“School readiness is beyond fixing infrastructural and maintenance issues, as well as doing landscaping and correcting other challenges that might be readily visible on our campuses,” said the commissioner. “While these are important parts of the big picture, school readiness is also ensuring classrooms are adequately staffed, meals are ready to be served, bus and ferry transportation are in place for students, and much more—all of which the Department of Education has secured. We are ready.”
Ms. Berry-Benjamin said the Department of Education has had to prioritize projects based on limited funding the department receives in its annual budget. She also said D.O.E. conducts year-round maintenance, a statement that has been challenged by senators who toured the territory’s schools in August and found facilities appearing to be in a state of abandonment. “The schools look like they’re abandoned,” Senator Kurt Vialet said during a school tour last month.
D.O.E. shared some pictures showing preparatory and repair work at a number of the territory’s school facilities.

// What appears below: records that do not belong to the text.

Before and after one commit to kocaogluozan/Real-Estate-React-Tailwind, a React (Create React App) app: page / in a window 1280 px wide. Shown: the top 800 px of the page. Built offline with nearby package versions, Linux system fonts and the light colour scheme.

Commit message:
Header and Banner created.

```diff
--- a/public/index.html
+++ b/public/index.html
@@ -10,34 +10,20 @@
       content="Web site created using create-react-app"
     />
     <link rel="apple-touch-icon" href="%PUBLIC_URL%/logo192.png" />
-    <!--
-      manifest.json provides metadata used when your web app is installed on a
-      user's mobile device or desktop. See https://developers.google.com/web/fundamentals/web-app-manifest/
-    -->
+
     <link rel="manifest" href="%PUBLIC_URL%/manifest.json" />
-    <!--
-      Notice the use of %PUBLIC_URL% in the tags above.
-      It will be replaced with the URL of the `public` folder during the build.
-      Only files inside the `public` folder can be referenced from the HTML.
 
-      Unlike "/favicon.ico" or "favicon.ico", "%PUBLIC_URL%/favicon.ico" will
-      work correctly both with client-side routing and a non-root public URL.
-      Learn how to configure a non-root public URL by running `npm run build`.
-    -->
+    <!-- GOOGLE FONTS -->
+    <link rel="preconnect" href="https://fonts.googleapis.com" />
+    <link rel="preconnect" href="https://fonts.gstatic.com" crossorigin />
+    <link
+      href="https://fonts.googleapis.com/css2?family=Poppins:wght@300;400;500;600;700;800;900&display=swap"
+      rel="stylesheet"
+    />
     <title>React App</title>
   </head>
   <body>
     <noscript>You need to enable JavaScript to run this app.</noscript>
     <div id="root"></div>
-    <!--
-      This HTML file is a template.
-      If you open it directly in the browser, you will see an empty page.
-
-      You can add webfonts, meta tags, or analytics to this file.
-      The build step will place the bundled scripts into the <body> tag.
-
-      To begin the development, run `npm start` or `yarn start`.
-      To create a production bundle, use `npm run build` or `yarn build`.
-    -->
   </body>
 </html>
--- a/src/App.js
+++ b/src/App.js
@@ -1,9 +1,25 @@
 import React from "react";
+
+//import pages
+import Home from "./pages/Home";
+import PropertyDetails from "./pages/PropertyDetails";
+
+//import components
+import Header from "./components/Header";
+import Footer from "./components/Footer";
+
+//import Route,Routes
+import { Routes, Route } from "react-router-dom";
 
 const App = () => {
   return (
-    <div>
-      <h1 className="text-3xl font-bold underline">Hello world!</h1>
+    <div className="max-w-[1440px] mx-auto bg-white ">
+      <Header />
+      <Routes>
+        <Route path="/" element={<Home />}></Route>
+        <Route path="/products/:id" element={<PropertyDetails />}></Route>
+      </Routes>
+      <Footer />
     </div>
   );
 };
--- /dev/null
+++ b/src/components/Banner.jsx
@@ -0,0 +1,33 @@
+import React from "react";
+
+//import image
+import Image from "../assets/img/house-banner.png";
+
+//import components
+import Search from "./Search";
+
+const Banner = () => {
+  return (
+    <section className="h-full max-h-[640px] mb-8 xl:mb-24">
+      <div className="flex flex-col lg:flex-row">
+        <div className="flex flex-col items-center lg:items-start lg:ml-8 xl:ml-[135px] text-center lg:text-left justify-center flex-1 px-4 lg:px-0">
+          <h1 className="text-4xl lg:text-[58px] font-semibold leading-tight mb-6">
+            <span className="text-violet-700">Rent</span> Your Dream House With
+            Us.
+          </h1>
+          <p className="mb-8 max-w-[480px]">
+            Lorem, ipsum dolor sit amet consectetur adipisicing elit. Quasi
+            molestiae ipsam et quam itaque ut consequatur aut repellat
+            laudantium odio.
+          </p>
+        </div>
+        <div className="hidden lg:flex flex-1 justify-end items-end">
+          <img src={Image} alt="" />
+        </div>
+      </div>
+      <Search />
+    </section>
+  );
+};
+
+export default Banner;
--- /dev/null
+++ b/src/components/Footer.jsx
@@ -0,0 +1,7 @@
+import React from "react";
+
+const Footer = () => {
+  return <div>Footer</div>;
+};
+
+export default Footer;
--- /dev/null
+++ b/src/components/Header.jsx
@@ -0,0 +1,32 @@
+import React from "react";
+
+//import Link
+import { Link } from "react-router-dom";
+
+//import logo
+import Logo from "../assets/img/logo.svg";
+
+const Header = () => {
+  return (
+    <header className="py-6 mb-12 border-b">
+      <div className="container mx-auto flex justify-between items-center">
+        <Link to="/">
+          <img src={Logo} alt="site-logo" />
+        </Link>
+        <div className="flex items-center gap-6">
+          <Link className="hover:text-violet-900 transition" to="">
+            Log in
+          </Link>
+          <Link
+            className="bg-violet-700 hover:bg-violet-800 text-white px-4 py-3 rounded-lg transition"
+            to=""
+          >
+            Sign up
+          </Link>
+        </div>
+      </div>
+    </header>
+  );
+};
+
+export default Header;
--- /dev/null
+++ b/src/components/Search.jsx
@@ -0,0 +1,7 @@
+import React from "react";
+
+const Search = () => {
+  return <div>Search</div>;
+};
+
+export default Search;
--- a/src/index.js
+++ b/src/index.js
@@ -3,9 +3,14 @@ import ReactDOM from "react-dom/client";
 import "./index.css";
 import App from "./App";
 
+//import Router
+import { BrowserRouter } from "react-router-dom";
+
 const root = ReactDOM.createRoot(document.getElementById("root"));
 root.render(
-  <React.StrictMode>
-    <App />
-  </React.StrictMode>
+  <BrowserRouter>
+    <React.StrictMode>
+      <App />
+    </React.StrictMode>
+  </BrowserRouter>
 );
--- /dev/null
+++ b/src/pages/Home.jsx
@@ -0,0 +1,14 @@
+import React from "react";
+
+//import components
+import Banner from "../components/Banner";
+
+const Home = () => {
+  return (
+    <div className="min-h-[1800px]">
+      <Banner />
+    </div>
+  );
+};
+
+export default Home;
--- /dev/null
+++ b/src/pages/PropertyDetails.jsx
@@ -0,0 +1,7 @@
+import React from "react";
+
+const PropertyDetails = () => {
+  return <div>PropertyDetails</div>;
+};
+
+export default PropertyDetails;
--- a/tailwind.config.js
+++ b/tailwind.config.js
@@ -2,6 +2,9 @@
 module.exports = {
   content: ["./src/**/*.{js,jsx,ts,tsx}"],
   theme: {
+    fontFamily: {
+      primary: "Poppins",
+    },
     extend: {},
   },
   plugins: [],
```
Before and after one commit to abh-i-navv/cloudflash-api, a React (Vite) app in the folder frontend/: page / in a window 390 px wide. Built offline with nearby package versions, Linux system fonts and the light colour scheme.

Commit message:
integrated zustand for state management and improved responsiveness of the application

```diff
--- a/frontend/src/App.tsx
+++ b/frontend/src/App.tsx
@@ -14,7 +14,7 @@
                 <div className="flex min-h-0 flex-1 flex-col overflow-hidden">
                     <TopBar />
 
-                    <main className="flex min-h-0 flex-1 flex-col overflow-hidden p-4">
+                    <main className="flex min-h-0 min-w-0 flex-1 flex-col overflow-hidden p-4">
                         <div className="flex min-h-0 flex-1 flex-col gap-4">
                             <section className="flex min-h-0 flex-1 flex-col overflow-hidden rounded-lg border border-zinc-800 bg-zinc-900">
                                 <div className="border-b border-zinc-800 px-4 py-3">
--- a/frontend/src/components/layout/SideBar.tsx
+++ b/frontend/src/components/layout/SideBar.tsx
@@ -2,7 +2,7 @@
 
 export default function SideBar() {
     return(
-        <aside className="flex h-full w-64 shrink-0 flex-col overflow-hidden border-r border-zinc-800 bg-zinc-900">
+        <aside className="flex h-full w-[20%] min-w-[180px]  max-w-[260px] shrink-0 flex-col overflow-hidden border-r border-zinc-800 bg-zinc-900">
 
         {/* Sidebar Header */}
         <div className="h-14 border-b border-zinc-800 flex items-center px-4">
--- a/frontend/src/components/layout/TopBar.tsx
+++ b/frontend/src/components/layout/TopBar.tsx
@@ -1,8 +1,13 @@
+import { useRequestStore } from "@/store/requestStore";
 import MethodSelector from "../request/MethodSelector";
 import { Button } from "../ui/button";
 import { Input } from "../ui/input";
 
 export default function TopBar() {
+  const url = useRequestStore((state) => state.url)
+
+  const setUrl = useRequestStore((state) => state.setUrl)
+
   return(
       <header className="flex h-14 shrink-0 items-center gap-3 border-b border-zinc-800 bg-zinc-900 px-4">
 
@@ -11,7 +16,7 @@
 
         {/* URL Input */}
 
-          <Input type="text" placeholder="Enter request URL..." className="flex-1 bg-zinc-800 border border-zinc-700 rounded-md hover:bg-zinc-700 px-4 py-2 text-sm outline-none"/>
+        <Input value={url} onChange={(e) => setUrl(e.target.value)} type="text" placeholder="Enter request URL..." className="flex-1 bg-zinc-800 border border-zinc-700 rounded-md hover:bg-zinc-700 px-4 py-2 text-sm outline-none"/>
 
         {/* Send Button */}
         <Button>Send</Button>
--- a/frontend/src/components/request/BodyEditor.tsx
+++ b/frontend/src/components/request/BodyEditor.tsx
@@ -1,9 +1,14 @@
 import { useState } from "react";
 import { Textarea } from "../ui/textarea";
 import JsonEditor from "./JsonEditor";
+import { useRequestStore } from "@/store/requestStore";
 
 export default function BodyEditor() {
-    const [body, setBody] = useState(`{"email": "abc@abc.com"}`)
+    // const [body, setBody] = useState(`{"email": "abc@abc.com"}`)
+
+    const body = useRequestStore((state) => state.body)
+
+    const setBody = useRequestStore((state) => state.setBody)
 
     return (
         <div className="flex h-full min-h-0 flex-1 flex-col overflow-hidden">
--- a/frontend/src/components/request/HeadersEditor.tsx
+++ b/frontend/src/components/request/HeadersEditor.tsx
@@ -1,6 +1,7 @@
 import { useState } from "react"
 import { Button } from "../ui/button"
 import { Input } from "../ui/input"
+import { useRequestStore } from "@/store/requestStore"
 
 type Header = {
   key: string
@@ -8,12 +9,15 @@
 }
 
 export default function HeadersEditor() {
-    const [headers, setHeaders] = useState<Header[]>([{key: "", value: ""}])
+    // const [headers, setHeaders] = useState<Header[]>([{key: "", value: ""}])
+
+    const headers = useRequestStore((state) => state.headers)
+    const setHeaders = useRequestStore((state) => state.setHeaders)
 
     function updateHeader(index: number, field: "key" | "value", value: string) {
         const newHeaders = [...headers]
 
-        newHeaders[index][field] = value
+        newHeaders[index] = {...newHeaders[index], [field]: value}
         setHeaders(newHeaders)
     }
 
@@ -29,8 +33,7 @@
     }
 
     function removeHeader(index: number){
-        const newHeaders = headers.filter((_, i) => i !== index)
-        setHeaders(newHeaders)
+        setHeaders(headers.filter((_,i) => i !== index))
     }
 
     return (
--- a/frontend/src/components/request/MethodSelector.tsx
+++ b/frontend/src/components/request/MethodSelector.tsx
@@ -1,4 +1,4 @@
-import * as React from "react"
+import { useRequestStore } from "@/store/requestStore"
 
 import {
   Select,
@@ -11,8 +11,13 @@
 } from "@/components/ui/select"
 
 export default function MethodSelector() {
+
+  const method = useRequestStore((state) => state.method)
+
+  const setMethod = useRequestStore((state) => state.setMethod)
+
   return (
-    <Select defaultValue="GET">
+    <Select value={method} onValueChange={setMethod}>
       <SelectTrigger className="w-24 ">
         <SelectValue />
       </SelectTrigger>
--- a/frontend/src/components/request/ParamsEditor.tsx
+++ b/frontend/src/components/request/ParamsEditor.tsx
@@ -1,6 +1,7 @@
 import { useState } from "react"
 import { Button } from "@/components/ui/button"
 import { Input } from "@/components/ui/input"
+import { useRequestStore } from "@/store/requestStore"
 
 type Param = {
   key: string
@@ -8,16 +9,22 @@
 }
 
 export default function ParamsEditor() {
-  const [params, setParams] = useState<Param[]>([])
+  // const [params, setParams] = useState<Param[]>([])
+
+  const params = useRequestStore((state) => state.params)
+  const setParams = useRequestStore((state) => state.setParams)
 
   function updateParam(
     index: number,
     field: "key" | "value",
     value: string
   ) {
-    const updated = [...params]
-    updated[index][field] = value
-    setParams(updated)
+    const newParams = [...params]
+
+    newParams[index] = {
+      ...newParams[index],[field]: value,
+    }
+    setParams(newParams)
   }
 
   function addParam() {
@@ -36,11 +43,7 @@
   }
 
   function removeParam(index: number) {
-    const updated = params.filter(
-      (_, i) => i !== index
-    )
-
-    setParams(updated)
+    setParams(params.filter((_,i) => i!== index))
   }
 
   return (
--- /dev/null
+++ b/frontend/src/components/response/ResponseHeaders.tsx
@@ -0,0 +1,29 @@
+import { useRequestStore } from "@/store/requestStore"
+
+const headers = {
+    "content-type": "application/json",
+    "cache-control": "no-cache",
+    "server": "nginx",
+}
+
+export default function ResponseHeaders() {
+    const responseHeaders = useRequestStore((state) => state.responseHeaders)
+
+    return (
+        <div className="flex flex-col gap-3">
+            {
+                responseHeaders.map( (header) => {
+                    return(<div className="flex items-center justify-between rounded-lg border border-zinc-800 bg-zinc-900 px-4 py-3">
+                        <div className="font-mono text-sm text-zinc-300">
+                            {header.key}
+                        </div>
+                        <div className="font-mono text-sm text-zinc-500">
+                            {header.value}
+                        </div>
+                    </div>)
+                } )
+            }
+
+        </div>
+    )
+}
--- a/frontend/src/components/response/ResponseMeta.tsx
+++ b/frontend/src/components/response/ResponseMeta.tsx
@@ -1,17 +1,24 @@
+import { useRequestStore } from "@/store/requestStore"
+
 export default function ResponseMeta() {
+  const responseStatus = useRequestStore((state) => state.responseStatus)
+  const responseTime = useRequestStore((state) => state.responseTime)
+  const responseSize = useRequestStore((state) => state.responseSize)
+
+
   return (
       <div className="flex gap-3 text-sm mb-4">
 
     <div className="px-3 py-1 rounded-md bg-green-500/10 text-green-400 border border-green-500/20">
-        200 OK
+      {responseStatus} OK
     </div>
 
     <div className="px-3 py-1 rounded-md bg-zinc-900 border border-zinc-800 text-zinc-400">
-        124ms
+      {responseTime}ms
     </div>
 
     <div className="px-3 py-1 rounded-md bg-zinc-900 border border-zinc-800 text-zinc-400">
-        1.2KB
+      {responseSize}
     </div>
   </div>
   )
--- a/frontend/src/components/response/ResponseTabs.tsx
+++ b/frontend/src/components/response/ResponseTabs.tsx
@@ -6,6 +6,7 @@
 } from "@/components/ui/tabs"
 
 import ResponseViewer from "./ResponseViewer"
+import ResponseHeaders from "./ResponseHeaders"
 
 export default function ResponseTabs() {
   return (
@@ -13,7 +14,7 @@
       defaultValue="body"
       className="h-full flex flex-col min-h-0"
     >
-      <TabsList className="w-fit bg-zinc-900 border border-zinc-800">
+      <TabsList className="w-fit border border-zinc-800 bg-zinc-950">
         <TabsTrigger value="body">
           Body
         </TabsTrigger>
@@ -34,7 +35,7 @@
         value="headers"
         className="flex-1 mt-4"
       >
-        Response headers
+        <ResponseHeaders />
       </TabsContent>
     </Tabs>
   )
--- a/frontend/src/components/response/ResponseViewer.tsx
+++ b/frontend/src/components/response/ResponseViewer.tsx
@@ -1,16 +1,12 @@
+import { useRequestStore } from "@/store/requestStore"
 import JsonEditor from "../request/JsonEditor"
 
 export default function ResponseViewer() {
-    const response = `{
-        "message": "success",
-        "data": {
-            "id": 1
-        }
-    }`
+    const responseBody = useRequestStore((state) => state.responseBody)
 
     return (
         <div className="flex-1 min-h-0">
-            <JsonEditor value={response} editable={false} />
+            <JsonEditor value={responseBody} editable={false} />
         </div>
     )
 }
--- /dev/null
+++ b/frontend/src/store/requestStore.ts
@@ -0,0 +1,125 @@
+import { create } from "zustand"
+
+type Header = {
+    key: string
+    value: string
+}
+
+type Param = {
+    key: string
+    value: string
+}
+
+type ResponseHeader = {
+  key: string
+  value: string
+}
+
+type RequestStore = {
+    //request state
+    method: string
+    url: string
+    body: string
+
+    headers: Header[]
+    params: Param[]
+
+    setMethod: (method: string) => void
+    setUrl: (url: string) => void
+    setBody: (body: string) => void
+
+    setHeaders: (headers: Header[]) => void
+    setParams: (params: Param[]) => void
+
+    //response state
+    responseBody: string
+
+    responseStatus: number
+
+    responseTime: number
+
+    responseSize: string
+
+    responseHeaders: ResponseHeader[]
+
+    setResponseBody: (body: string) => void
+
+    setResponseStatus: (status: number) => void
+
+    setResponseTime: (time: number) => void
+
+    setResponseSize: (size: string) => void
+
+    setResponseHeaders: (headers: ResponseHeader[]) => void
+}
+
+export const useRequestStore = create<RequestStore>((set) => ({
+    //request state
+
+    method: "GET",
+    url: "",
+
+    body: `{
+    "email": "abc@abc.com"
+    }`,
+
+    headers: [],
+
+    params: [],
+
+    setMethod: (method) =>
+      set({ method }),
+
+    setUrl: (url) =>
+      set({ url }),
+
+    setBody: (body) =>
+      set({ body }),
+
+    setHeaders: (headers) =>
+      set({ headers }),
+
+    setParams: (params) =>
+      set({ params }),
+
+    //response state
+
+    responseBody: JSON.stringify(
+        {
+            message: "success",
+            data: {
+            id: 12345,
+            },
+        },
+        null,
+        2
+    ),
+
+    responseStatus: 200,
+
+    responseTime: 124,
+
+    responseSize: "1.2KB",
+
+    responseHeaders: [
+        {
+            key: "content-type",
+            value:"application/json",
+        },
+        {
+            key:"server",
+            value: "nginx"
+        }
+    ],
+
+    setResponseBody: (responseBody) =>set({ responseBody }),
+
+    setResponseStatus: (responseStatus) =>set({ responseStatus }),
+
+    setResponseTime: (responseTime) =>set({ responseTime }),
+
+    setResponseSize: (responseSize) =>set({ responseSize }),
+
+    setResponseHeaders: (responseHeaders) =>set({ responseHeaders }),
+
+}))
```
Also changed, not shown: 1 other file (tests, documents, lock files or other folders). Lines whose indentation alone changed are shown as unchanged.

“Given the age of many of our school buildings, we can expect that something will always need improvement,” the commissioner said. “While we would like to, we simply cannot address all of the issues at our schools at once. Therefore, we prioritize our work based on available funding, and level of safety risk to students and staff. We ask for your understanding and continued support as we conduct maintenance year-round and a variety of larger projects over the next few years—culminating in the construction of new schools.”
After her tour over the weekend, Ms. Sarauw said, “Administrators, teachers and support staff are performing herculean tasks at this stage in the game. They are indeed a precious natural resource. Given the latest developments and reshuffling of CAHS, Cancryn and Lockhart school there is still a bit of chaos and uncertainty. Ironically on Labor Day weekend, where we observe the social and economic achievements of workers, many of those union employees will be working through the holiday in order to prepare for Tuesday. But, I firmly believe that school should be delayed two – three days for those three schools in particular. They are truly not ready to open. If we rush the opening of school for those three schools, staff will begin the year disorganized, burnt out and stressed. The mental state of our professionals should be taken into account.”